EXERCISE DESCRIPTION → Where the word "diff" shows up in the entries below, please copy the whole line.

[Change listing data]
[Start of section]
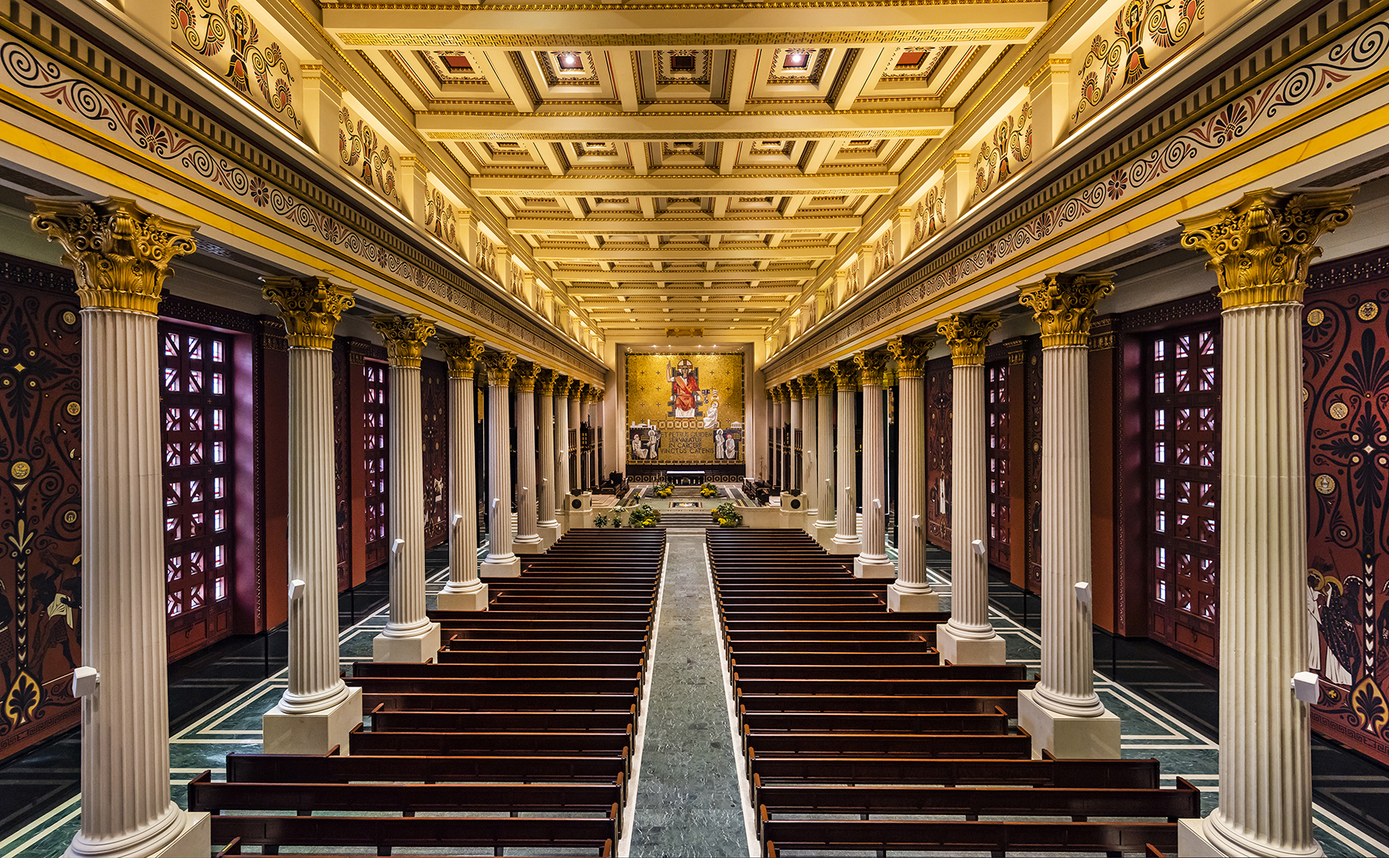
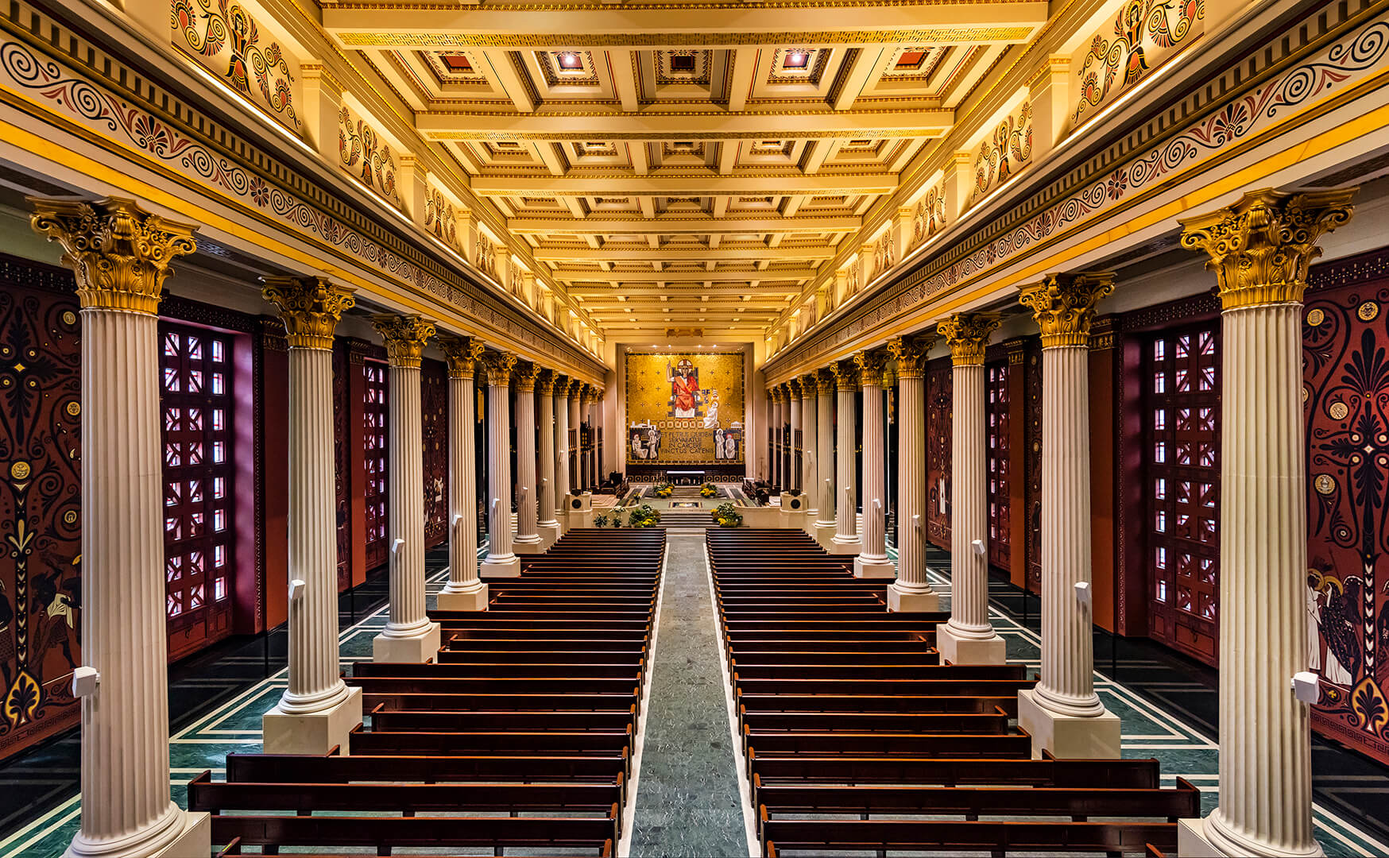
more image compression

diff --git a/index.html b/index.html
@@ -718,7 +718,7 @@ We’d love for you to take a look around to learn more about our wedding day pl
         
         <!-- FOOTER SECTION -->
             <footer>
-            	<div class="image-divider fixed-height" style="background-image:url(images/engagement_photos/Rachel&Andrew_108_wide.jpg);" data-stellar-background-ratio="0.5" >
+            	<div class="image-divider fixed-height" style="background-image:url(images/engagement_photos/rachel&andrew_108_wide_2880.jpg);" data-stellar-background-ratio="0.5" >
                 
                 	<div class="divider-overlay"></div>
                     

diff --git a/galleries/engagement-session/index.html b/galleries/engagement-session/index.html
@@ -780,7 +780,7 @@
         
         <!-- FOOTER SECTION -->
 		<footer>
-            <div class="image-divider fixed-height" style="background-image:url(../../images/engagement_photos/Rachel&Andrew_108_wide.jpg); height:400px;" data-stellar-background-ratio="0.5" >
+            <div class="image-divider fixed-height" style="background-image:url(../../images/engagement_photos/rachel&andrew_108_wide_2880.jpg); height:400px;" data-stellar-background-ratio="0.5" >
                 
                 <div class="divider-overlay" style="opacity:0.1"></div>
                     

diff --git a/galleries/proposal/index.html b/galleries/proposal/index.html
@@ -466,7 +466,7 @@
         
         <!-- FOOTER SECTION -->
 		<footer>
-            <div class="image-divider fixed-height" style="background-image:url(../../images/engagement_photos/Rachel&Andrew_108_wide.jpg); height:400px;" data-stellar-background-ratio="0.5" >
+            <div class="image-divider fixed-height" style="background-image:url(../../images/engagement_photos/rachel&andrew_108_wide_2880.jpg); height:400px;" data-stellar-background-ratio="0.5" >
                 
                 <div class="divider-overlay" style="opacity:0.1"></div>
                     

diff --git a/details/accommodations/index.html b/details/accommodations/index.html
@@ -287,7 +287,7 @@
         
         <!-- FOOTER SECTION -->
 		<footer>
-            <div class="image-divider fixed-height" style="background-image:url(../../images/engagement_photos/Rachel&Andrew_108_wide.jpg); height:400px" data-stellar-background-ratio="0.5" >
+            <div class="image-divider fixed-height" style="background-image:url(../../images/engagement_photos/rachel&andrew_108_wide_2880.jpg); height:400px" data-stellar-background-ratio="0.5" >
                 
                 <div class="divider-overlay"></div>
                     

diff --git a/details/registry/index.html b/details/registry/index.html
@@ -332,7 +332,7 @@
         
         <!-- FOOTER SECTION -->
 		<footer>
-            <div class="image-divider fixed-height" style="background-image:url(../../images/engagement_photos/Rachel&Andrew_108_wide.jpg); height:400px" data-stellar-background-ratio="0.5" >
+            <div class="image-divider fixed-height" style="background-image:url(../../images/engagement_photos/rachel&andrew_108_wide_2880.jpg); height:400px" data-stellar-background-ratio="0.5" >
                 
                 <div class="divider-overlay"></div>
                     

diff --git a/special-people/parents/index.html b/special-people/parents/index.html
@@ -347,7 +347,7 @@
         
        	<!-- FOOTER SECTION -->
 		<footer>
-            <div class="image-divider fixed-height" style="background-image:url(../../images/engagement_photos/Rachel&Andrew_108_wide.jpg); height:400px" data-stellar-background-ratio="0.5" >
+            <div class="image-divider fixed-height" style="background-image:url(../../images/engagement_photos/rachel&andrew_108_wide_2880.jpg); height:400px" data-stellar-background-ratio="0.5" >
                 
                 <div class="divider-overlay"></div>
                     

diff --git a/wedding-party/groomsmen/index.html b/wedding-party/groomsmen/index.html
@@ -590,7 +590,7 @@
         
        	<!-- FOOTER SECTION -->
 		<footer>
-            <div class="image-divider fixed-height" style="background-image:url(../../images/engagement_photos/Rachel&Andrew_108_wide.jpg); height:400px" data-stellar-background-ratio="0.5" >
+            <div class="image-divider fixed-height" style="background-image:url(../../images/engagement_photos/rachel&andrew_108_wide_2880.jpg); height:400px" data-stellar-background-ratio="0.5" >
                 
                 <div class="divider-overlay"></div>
[End of section]
[Start of section]
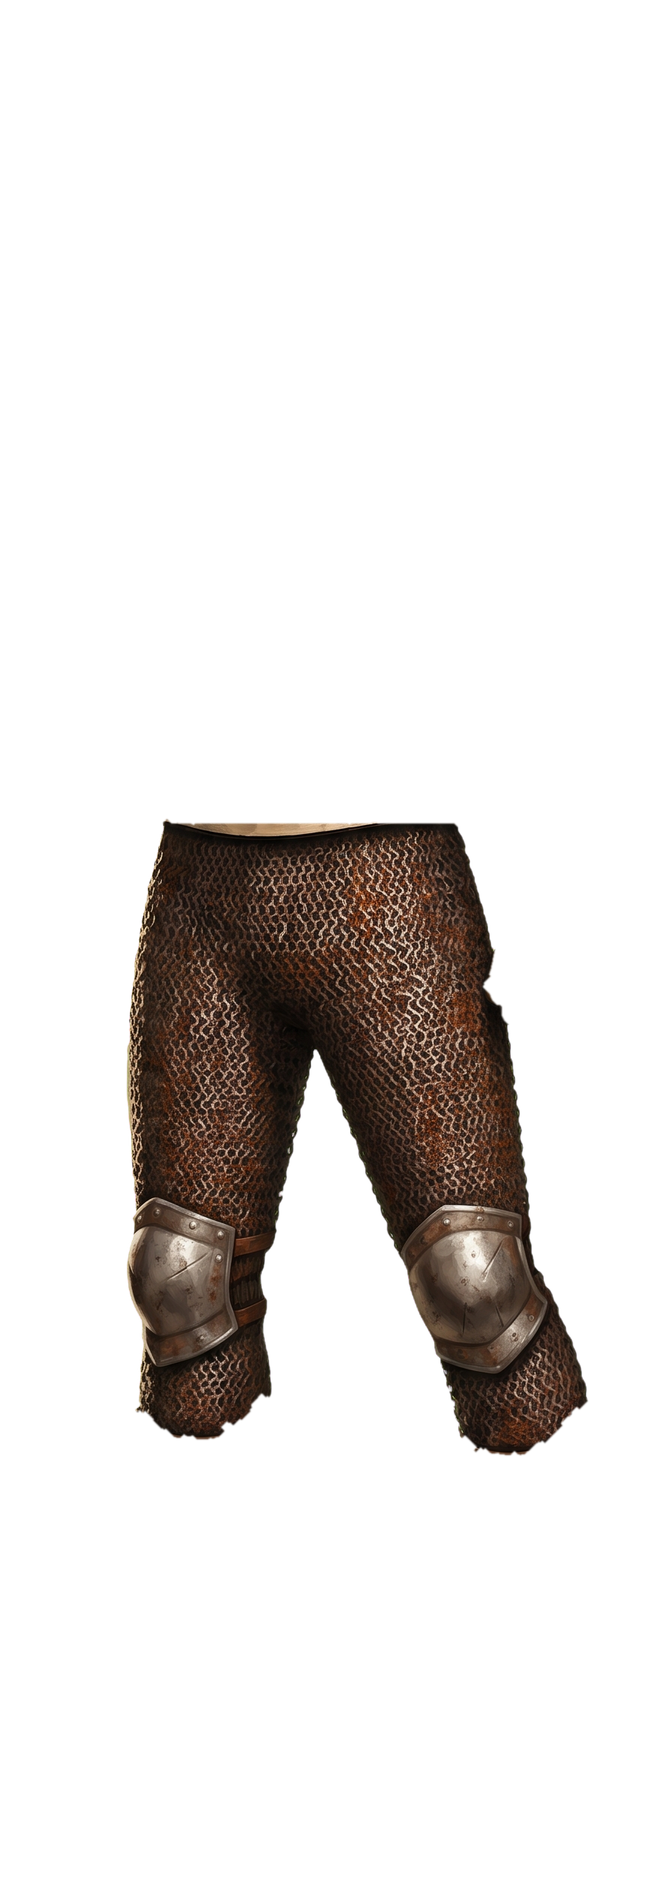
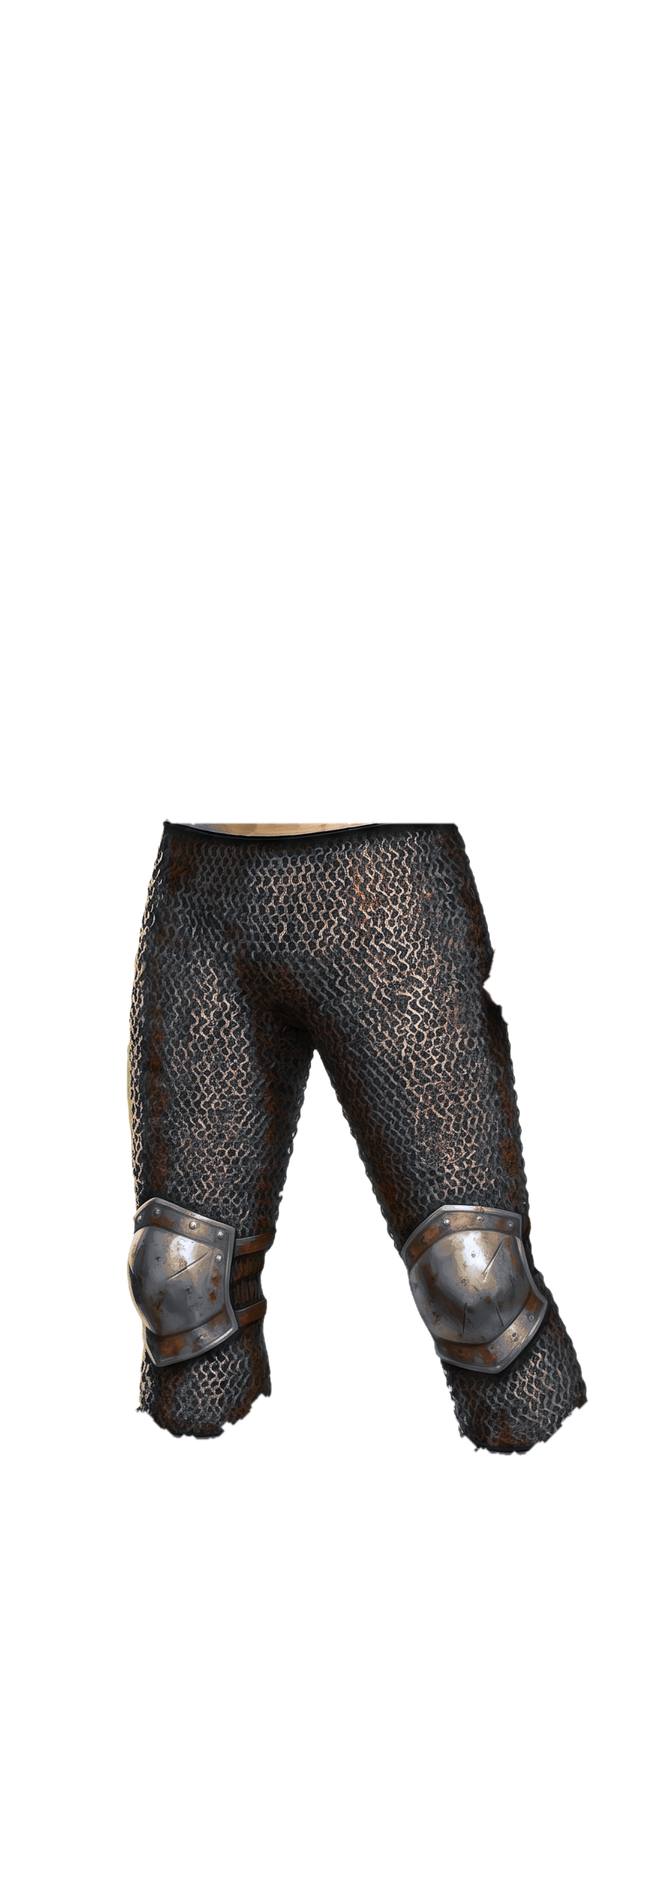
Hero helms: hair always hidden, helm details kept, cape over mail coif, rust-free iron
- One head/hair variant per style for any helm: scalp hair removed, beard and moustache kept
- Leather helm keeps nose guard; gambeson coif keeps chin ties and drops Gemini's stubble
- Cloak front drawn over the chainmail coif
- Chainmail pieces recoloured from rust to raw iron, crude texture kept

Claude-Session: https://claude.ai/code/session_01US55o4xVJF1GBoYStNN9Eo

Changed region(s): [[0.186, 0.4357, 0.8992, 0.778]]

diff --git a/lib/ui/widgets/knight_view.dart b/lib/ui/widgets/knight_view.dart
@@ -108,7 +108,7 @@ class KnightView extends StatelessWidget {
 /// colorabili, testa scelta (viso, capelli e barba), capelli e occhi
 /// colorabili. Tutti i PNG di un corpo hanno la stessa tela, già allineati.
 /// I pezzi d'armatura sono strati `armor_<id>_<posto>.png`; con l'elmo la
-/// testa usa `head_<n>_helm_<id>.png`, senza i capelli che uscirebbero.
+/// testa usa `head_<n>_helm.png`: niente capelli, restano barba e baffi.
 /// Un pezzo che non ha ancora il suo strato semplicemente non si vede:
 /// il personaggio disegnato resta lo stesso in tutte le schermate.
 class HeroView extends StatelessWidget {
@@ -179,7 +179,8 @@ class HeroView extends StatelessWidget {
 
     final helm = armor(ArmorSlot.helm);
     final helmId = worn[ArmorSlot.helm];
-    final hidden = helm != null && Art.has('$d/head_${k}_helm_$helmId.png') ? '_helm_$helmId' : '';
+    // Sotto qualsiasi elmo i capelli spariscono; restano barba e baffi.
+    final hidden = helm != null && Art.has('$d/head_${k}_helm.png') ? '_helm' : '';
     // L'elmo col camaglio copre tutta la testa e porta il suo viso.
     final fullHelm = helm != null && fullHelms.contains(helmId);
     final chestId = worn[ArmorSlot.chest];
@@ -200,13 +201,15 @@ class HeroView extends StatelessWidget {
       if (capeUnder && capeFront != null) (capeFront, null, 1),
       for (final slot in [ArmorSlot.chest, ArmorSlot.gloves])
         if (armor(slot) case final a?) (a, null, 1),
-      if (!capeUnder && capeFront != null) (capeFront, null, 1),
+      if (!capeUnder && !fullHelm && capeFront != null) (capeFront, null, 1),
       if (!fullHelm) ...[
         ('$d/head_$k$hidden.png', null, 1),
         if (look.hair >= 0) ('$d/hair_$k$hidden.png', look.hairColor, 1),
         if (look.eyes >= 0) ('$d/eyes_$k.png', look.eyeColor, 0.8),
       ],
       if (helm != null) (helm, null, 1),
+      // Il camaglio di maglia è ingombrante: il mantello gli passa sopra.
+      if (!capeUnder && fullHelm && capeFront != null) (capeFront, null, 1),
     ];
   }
[End of section]
SOLUTION TO THE EXERCISE →
diff --git a/index.html b/index.html
diff --git a/galleries/engagement-session/index.html b/galleries/engagement-session/index.html
diff --git a/galleries/proposal/index.html b/galleries/proposal/index.html
diff --git a/details/accommodations/index.html b/details/accommodations/index.html
diff --git a/details/registry/index.html b/details/registry/index.html
diff --git a/special-people/parents/index.html b/special-people/parents/index.html
diff --git a/wedding-party/groomsmen/index.html b/wedding-party/groomsmen/index.html
diff --git a/lib/ui/widgets/knight_view.dart b/lib/ui/widgets/knight_view.dart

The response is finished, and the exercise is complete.